Taking matters into your own hands
Erin Smyth, Lawyer, for SingleMum.com.au | 26 September 2011
When it comes to child support most mothers initially think of utilising the Child Support Agency to determine the amount of money the father should pay and also to monitor this process and review the amount if need be. There are however, two other options that can be utilised by single mothers. These options are Limited and Binding Child Support Agreements.
Limited and Binding Child Support Agreements can:
- Make provision for payments of periodic amounts (for example $500.00 per month)
- Make provision for a varying periodic amount (for example $500.00 one month then $700 the next)
- Make provision for a lump sum payment instead of periodic payments. This lump sum can be cash or an asset such as a house or a car
- Make provision for an arrangement where child support is paid in another way, such as making mortgage or health care payments or paying for the child’s school fees
- Make provision for when the child support liability should end, such as when the mother is able to work full time
You do not need legal advice (even though obtaining such advice is recommended) before signing a Limited Agreement. A Limited Agreement must be in writing, be signed by both parties and include at least one of the provisions set out above. It is also important to note that an administrative assessment must be in force (meaning that the Child Support Agency must have assessed the amount to be paid by one parent to the other) and the amount of child support payable under the Agreement must be at least equal to the amount assessed by the Agency.
For a Binding Child Support Agreement to be in place it must again be in writing, signed by both parties and include one of the provisions set out above. The parents wishing to enter into the Agreement must receive independent legal advice and certificates must be attached to the Agreement stating that this legal advice has been provided.
A Binding Child Support Agreement can be in place even if no administrative assessment has been made by the Child Support Agency and in a Binding Agreement a parent can agree to receive an amount of money that is less than the assessed rate.
It is possible to end Limited and Binding Agreements. This can be achieved by the parents signing a Termination Agreement. You should ensure that a ‘Termination’ clause is included in your Limited or Binding Agreement.
Another way to end a Limited or Binding Agreement involves a ‘Notional Assessment’. A Notional Assessment is an assessment carried out by the Child Support Agency to calculate what the assessment (amount payable) would be if not for the Limited or Binding Agreement. A Notional Assessment is carried out by the Agency when they initially receive the Agreement from the parents, or the lawyer for the parents, and then every three years thereafter. If the assessment is 15% more or less than the amount set in the Agreement then it can be terminated.
You are also able to apply to the Court to set aside an Agreement. The Court has set aside Agreements on the following grounds:
- Fraud, undue influence or unconscionable conduct;

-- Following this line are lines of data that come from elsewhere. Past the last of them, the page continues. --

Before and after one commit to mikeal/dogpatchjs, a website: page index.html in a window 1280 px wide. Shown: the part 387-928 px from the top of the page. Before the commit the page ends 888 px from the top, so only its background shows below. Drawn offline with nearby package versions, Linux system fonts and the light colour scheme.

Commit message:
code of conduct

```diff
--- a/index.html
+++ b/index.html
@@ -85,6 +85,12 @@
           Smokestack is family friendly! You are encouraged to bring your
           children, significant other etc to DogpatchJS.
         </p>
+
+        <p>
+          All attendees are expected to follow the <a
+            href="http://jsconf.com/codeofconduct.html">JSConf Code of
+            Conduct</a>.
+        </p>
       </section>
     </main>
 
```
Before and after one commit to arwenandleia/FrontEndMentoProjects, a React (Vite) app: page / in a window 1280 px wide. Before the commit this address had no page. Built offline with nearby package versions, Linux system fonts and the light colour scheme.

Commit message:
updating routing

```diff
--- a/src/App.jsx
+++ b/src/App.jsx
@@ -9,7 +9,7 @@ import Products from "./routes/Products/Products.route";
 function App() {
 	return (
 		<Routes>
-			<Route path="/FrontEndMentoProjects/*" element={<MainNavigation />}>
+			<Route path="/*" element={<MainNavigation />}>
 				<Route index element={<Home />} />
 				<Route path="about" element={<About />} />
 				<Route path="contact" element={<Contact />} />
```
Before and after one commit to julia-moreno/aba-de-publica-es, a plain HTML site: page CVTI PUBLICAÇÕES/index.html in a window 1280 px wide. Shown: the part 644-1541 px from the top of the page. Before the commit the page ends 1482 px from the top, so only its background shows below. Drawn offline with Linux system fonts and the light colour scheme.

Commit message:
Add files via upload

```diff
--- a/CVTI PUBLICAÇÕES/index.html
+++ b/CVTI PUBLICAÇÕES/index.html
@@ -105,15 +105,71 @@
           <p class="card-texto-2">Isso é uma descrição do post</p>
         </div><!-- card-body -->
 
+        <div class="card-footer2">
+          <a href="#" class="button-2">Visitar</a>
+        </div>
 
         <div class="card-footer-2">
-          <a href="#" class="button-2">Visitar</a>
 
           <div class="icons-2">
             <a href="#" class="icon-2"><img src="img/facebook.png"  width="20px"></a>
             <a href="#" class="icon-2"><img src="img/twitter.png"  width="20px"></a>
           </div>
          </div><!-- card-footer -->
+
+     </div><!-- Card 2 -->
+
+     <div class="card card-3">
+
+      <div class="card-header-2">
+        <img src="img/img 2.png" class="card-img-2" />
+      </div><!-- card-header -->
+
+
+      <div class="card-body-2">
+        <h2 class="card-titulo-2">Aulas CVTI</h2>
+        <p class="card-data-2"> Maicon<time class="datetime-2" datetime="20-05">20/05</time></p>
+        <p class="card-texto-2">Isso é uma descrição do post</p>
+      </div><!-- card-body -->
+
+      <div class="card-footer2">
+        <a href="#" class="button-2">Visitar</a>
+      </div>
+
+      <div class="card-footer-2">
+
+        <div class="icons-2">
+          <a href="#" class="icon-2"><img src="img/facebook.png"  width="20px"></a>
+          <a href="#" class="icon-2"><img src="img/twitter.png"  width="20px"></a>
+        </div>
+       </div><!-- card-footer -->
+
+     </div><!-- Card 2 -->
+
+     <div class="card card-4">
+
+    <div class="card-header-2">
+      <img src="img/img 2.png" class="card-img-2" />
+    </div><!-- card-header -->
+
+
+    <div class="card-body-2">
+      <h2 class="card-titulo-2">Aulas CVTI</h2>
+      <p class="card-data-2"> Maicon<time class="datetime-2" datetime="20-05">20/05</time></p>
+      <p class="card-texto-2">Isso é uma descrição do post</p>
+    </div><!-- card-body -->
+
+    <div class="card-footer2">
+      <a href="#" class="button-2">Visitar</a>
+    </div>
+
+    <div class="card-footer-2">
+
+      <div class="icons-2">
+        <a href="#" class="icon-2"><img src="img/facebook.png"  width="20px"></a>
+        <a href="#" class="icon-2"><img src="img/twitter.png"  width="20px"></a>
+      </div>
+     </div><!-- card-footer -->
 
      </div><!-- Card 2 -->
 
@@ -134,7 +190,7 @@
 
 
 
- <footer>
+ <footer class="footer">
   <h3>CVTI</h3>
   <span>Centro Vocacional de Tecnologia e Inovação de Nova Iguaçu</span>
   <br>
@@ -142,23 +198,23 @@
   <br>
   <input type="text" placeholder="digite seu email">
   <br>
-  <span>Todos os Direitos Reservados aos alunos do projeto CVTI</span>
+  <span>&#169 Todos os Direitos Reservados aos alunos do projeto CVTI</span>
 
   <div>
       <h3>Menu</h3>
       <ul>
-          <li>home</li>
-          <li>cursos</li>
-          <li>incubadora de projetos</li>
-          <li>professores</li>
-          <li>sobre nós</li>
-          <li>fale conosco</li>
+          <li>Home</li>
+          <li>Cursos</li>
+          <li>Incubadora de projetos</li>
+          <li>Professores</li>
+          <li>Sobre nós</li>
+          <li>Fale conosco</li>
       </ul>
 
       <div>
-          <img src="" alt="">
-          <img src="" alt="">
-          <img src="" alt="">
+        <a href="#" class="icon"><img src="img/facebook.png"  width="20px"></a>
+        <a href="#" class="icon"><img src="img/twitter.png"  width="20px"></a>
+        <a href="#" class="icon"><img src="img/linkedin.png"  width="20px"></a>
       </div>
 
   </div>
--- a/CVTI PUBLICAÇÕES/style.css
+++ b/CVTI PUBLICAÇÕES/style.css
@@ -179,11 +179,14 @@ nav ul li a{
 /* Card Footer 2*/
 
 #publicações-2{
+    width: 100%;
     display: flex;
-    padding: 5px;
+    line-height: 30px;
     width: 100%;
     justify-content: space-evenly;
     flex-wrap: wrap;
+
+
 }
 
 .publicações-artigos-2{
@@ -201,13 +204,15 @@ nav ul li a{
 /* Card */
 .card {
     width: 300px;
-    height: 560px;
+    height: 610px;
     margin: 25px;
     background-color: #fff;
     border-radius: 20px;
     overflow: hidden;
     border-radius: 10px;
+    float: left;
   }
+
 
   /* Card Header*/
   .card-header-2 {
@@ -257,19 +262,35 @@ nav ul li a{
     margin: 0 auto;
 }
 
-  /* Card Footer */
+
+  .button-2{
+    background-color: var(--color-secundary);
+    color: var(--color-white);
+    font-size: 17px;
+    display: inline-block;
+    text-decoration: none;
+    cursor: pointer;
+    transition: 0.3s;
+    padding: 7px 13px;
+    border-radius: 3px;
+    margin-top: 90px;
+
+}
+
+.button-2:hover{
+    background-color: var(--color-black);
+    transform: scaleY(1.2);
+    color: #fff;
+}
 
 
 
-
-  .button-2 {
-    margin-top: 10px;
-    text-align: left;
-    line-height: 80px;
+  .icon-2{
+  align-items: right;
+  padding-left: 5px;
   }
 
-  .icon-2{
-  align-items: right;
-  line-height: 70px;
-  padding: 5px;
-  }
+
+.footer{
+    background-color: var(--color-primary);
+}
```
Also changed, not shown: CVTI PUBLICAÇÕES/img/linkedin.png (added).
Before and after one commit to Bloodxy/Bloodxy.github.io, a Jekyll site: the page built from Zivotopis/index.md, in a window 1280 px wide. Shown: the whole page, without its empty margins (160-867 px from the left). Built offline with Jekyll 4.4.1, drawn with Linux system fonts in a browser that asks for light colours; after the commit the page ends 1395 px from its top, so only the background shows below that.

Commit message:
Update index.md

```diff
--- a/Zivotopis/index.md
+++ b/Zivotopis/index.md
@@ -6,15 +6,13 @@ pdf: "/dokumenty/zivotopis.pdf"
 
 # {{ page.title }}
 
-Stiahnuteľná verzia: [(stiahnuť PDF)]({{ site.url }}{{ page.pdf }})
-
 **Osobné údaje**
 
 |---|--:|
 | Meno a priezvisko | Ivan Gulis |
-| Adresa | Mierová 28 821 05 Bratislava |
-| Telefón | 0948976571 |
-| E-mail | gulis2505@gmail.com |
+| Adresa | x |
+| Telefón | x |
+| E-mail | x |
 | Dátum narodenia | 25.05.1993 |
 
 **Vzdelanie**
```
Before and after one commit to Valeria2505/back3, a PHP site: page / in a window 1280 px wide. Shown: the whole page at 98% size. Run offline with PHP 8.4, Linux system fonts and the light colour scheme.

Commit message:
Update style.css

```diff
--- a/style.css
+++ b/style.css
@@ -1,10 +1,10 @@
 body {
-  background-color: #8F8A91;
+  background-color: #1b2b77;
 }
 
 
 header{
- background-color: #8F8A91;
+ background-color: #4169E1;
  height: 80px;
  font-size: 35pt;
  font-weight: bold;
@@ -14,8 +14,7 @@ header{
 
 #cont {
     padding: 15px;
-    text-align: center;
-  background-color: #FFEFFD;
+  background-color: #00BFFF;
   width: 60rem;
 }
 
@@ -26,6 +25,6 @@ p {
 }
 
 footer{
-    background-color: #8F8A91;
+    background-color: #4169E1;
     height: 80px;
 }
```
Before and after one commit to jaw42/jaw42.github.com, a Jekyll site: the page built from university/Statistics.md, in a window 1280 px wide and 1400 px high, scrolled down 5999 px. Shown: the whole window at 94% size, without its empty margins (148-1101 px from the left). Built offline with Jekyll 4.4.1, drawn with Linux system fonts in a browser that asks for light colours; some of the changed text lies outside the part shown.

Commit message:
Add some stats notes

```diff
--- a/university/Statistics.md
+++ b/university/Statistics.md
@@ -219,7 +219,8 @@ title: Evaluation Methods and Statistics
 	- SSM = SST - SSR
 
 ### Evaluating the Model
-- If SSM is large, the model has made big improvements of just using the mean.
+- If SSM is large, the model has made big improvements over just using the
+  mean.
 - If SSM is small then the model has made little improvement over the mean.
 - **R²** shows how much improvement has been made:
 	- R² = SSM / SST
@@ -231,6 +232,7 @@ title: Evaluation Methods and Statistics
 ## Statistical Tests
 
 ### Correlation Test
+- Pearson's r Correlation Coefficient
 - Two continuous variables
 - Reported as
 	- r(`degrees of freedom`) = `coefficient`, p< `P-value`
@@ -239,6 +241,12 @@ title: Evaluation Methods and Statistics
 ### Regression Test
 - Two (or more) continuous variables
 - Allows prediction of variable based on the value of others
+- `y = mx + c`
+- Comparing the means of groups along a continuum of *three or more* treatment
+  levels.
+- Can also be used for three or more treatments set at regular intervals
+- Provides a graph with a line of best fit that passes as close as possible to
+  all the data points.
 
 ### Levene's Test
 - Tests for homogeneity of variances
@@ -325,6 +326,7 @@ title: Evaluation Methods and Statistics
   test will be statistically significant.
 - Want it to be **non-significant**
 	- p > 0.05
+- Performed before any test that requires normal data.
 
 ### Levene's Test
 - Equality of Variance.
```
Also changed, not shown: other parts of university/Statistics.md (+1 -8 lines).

- For a Limited Agreement: if there has been a significant change in circumstances; and
- For a Binding Agreement: if there has been an exceptional change in circumstances.
Overall Child Support Agreements provide you with an opportunity to tailor the child support received by you more specifically to your needs and the needs of your child or children. They should however, be entered into with caution and after receiving legal advice.
This article contains general information only. For advice regarding your own personal circumstances, always seek individual advice from a qualified professional. Read the full singlemum.com.au Disclaimer here
About Erin Smyth
Erin has a Bachelor of Laws and Legal Practice and a Bachelor of Arts. Erin has practised exclusively in family law and de facto law since completing her degree in 2007. Erin commenced as an Associate of Camatta Lempens in July 2009. She has experience in all areas of family law and de facto property matters and also matters involving children You can read Erin Smyth’s full profile here